The U.S. Cybersecurity and Infrastructure Security Agency has worked closely with the energy and financial sectors in recent months to prevent cyber fallout from the Russia-Ukraine war.
CISA Chief of Staff Kiersten Todt says lifeline sectors such as energy and finance are vital to the survival of American society and therefore need to be a focal point for information sharing and heightened security postures. Todt says preparations for a potential Russian invasion of Ukraine began in November, emphasizing real-time information sharing between public and private sector organizations (see: The Critical Role of Private-Public Cyber Collaboration).
"Government doesn't need to be on all the private-sector networks. No one wants that," Todt says. "But if industry can share what it's seeing with government so we can marry all the information, we have a much more comprehensive and integrated threat picture. We're never going to know all the details. But the more we can fill out the puzzle, the more effective we're going to be in how we're responding."
In this video interview with Information Security Media Group, Todt also discusses:
- The unique cyber defense challenges of the Russia-Ukraine war;
- Obstacles to information sharing between government and industry;
- Major challenges related to workforce recruitment and retention.
Todt is responsible for the planning, allocation of resources and development of long-range objectives in support of CISA's goals and milestones, and she provides strategic vision, guidance and direction to ensure CISA's director is prepared to interdict or respond to threats to the homeland.

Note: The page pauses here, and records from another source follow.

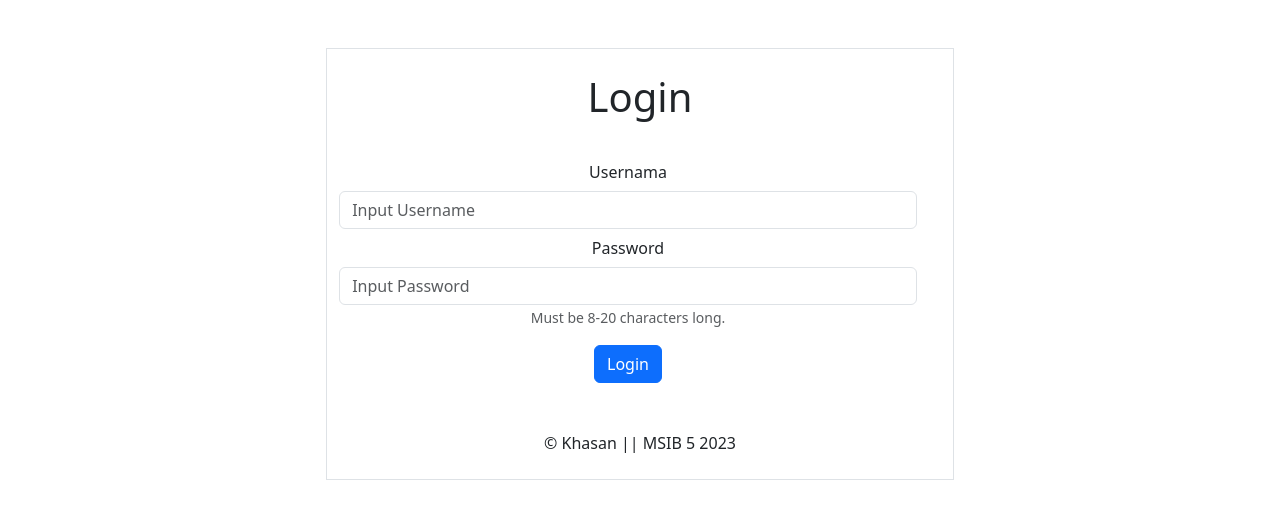
Repository: AHSANS354/Tugas-MSIB-5-GitHub
Page: http://localhost/tugas login/login.php
The author's editor kept a copy of each file at every save. The page is drawn from the files as they stood at one save, then again after the next save.
The browser window is 1280 px wide. The pictures show the whole page.
The page is run by PHP 8.4 with error messages shown; the project is at /var/www/html/.

Above is the page before, as saved 2023-09-27 23:24:34.

After the next save:
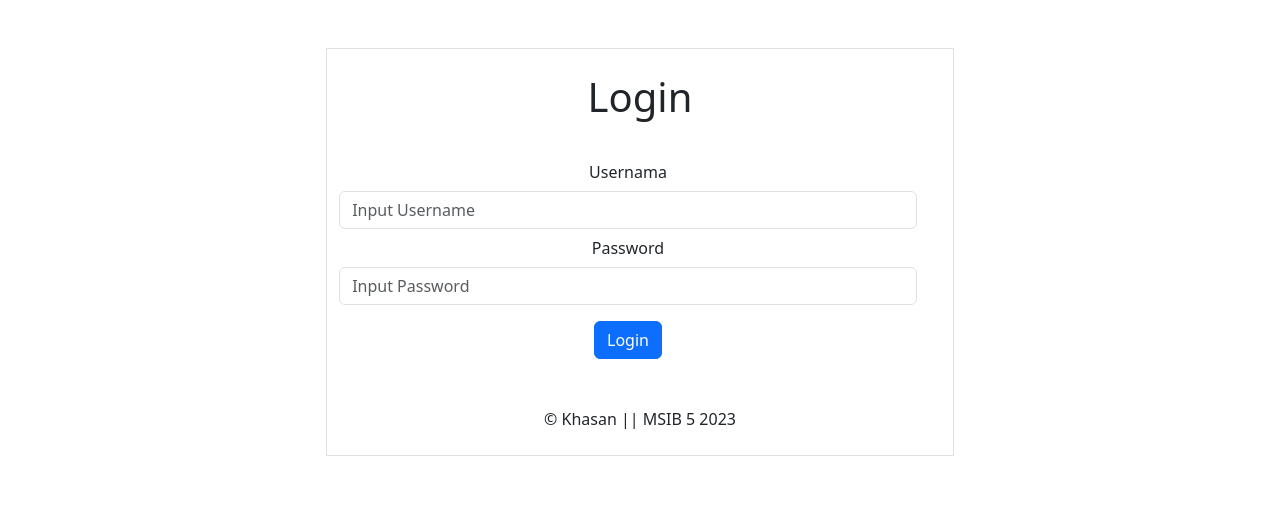
Saved 2 min 37 s later.
--- a/tugas login/login.php
+++ b/tugas login/login.php
@@ -25,11 +25,7 @@
                 <div class="col-auto">
                     <input type="password" id="pass" name="pass"placeholder="Input Password"  class="form-control" aria-describedby="passwordHelpInline">
                 </div>
-                <div class="col-auto">
-                    <span id="passwordHelpInline" class="form-text">
-                        Must be 8-20 characters long.
-                    </span>
-                </div>
+
                 <div class="col-auto mt-3">
                     <button type="submit" class="btn btn-primary">Login</button>
                 </div>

Prior to her role at CISA, which is part of the Department of Homeland Security, Todt served as the managing director of the Cyber Readiness Institute, a nonprofit initiative.